- [Problem details]
Filter the entries and keep only the lines where the string "https" appears.

- [Source material]
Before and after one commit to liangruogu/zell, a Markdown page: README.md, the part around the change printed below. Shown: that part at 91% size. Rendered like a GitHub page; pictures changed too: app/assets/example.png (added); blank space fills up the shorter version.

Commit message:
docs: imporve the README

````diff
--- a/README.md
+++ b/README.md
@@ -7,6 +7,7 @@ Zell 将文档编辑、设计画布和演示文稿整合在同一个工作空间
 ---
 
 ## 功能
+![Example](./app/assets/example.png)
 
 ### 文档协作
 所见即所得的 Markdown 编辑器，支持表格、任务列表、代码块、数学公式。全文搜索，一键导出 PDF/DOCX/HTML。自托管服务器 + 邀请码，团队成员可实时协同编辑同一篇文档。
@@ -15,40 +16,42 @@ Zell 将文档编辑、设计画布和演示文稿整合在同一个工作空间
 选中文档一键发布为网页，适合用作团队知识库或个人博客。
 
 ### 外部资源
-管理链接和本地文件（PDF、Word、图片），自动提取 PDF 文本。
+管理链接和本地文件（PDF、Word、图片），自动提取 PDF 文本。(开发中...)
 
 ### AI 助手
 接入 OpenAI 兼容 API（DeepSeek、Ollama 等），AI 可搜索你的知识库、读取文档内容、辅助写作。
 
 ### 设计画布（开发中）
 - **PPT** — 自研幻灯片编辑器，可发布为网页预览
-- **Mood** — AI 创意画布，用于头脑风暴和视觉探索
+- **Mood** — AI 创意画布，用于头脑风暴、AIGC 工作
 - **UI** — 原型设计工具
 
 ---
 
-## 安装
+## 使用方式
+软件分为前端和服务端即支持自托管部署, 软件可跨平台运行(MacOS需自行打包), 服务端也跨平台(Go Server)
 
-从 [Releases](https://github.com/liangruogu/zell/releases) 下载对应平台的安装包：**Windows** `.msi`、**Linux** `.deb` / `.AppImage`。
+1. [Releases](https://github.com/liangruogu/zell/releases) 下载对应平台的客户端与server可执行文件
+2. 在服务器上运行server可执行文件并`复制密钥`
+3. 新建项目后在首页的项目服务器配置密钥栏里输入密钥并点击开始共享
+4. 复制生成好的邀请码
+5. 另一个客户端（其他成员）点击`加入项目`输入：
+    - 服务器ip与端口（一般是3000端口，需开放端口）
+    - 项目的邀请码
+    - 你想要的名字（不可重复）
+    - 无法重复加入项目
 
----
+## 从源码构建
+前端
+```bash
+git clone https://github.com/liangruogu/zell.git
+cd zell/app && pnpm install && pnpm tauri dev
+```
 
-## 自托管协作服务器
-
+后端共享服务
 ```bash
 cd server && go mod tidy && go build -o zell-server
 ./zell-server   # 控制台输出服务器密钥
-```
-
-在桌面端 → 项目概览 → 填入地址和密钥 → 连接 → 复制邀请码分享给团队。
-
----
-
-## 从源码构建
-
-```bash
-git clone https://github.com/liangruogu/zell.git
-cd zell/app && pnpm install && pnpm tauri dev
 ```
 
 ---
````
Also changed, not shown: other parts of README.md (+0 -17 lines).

- [Response area]
-从 [Releases](https://github.com/liangruogu/zell/releases) 下载对应平台的安装包：**Windows** `.msi`、**Linux** `.deb` / `.AppImage`。
+1. [Releases](https://github.com/liangruogu/zell/releases) 下载对应平台的客户端与server可执行文件
+git clone https://github.com/liangruogu/zell.git
-git clone https://github.com/liangruogu/zell.git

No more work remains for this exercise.